What the exercise asks
Working through the lines below, return each one that holds "theta".

____

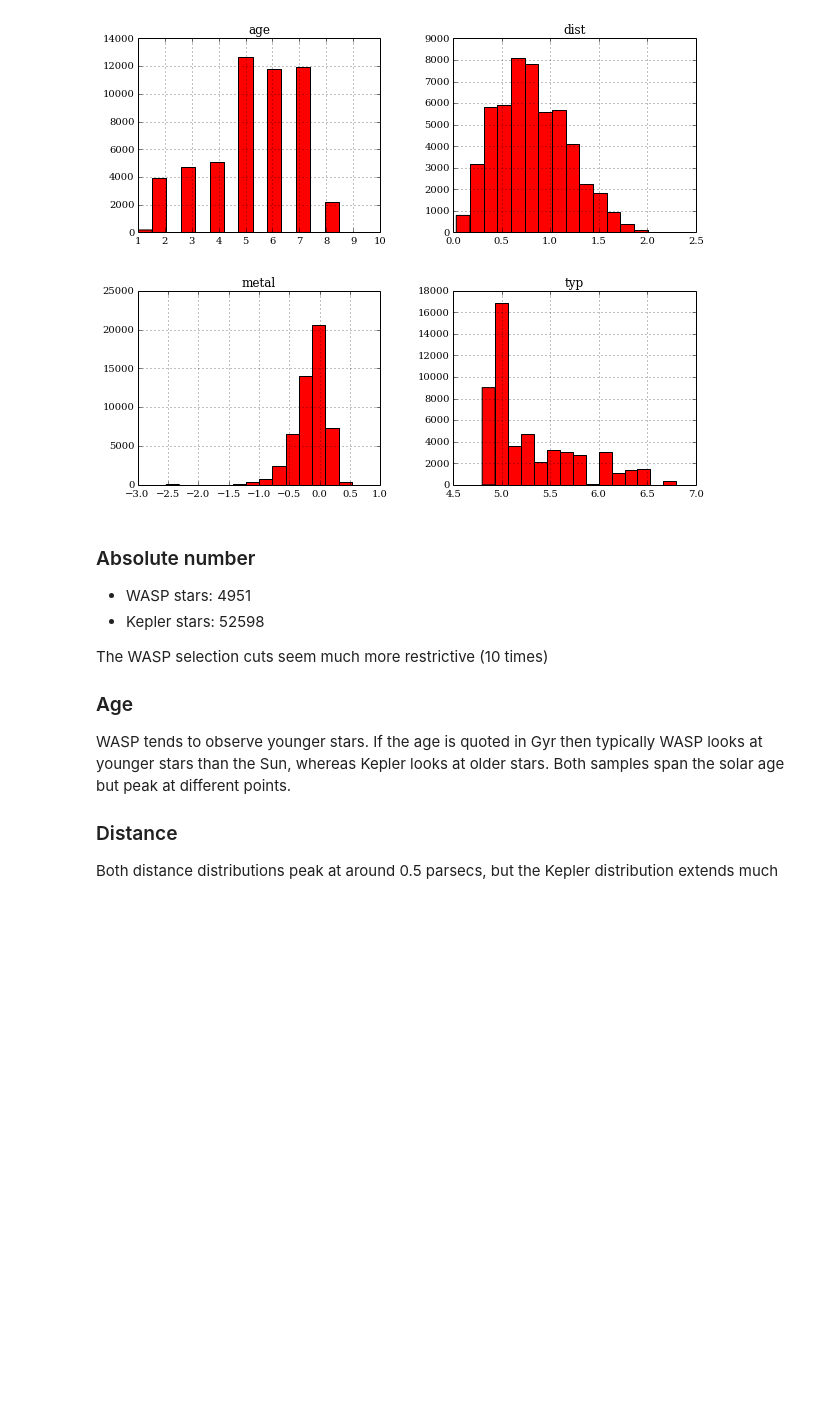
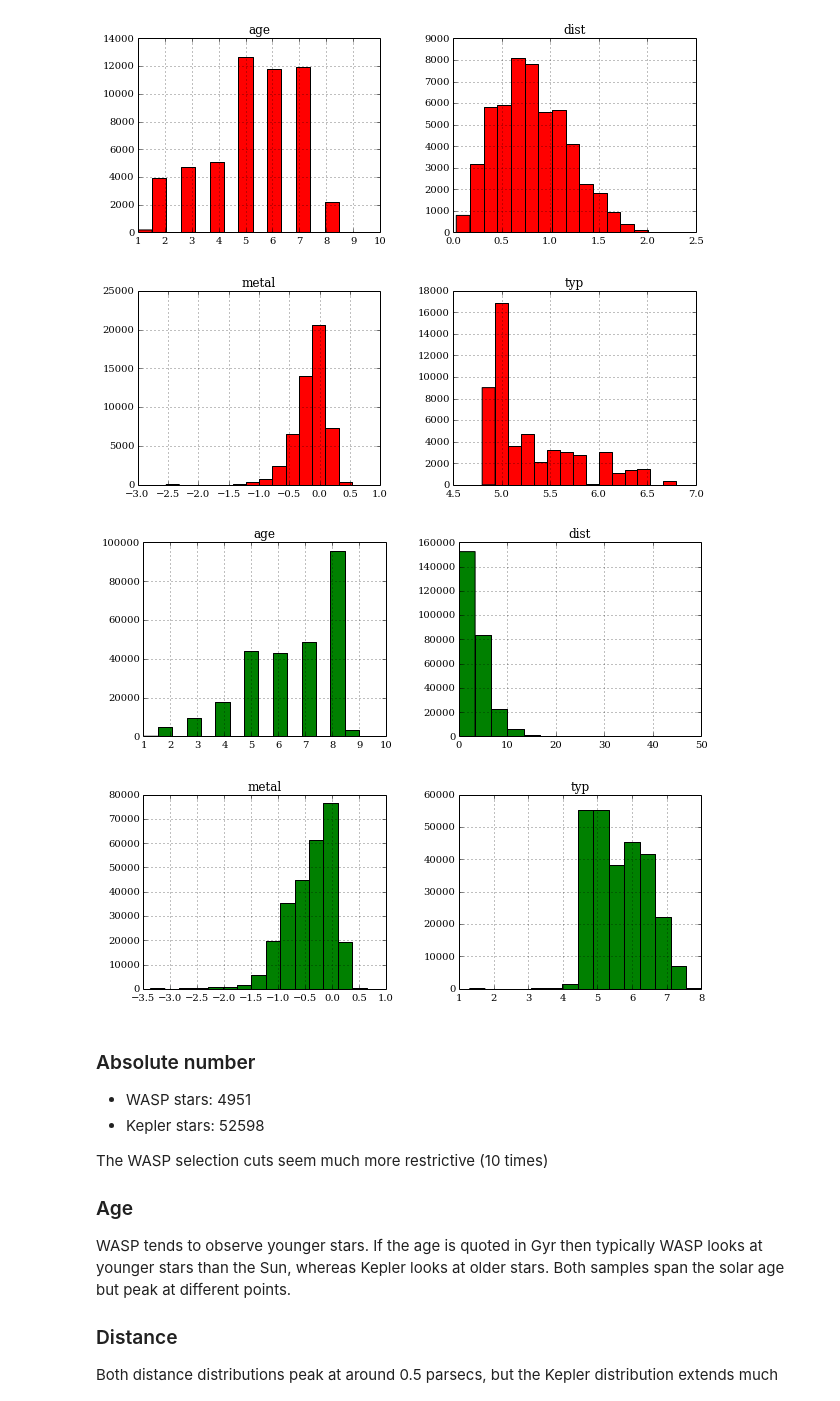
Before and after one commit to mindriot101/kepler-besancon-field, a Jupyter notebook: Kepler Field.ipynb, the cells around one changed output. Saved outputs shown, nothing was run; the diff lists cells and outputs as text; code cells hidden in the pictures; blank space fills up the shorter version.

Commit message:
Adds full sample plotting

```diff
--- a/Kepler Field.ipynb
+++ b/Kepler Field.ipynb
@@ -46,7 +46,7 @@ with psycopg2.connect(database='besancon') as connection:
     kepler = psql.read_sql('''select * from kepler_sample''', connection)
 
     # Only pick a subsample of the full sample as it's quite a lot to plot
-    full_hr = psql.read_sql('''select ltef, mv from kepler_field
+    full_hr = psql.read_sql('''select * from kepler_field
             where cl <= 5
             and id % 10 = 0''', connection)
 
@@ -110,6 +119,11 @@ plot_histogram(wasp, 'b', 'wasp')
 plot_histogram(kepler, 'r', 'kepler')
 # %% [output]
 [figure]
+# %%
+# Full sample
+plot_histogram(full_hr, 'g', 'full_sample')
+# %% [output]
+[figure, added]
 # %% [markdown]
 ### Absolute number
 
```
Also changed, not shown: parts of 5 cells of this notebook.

____

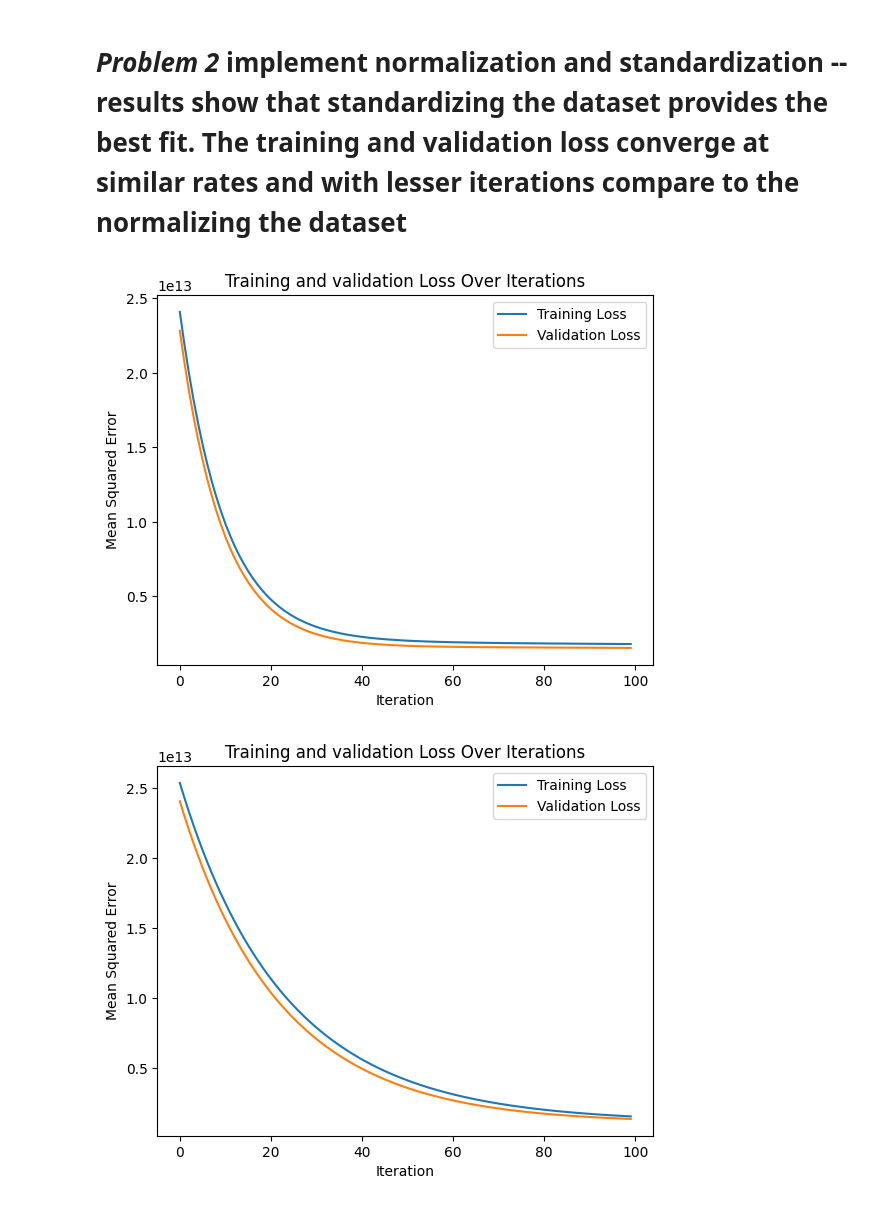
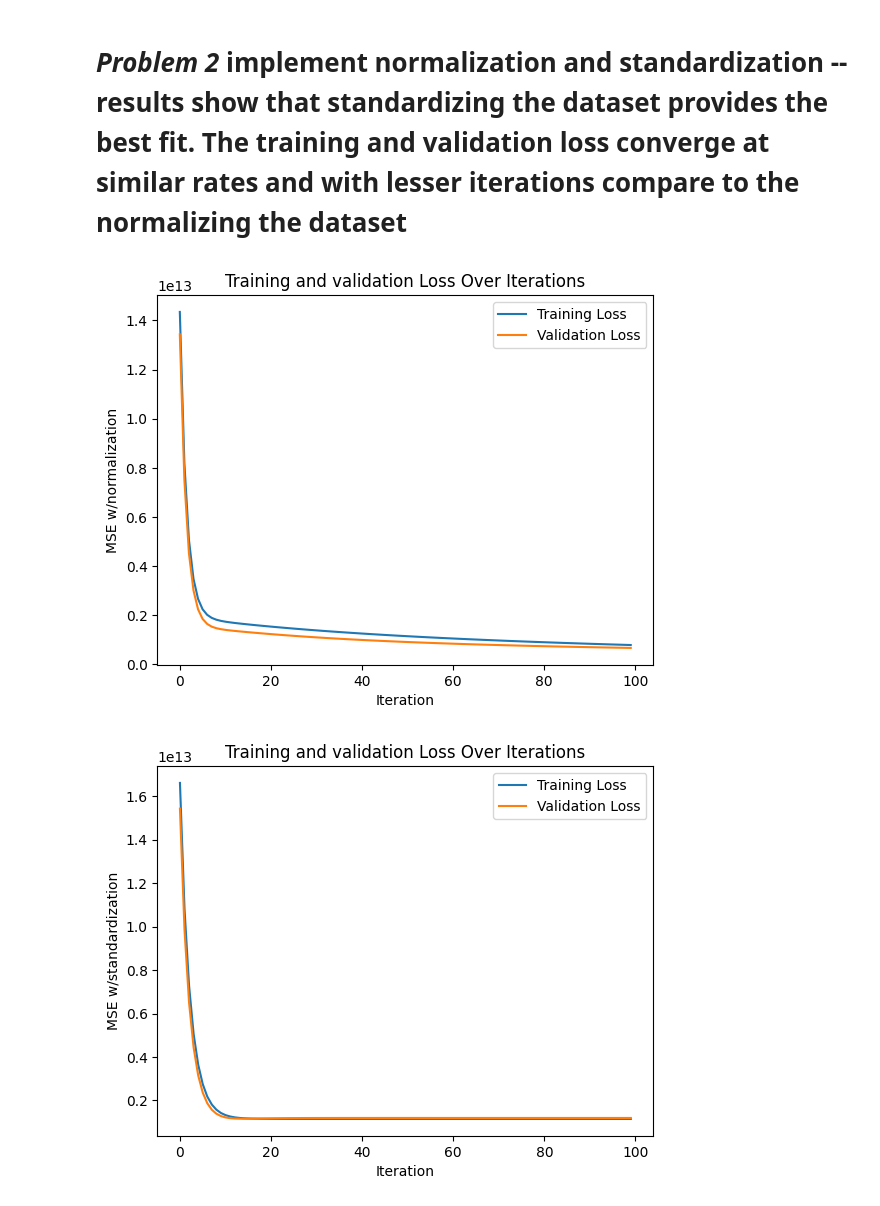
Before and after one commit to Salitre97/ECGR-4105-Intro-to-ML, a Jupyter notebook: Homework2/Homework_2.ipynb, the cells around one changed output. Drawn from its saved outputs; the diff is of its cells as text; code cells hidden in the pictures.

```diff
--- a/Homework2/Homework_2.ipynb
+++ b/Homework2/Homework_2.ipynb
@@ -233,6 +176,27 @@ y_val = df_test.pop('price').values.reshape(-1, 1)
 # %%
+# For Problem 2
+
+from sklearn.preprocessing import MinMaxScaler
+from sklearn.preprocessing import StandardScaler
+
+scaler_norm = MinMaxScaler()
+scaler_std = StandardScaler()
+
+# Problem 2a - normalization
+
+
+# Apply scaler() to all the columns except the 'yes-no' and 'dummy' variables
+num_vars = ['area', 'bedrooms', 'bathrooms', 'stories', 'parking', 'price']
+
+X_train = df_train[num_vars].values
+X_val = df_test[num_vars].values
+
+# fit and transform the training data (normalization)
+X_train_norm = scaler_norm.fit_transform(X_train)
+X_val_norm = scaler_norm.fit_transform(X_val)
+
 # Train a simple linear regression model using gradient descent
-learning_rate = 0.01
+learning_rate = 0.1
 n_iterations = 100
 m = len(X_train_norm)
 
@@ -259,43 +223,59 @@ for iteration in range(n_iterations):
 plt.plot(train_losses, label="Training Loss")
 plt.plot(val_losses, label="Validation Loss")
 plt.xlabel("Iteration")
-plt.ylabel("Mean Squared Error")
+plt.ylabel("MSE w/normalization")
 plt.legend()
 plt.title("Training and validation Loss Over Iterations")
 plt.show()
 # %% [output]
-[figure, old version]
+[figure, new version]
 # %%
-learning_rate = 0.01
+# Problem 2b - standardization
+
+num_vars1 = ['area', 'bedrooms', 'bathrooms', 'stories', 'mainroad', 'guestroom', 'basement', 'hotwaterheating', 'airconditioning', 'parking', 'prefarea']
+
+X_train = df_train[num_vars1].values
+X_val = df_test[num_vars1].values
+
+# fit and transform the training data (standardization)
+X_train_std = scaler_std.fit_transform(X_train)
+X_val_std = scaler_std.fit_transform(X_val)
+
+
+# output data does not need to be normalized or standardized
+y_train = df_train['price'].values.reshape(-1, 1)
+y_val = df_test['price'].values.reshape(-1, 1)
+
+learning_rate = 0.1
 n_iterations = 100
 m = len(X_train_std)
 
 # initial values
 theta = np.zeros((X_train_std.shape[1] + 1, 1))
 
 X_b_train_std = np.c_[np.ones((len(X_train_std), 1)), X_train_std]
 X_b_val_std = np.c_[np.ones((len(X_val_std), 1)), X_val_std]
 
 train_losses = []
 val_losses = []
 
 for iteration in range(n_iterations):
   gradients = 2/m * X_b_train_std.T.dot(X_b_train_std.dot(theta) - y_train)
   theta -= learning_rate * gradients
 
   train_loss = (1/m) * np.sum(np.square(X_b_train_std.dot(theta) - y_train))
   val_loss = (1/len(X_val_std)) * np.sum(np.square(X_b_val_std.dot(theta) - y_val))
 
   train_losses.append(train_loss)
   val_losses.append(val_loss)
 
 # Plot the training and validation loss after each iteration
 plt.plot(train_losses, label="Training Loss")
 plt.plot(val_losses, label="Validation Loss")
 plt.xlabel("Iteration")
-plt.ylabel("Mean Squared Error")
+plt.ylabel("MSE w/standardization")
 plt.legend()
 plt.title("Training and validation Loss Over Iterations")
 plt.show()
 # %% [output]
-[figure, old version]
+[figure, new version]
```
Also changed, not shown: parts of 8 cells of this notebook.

____

Answer to this exercise
 theta = np.zeros((X_train_std.shape[1] + 1, 1))
   gradients = 2/m * X_b_train_std.T.dot(X_b_train_std.dot(theta) - y_train)
   theta -= learning_rate * gradients
   train_loss = (1/m) * np.sum(np.square(X_b_train_std.dot(theta) - y_train))
   val_loss = (1/len(X_val_std)) * np.sum(np.square(X_b_val_std.dot(theta) - y_val))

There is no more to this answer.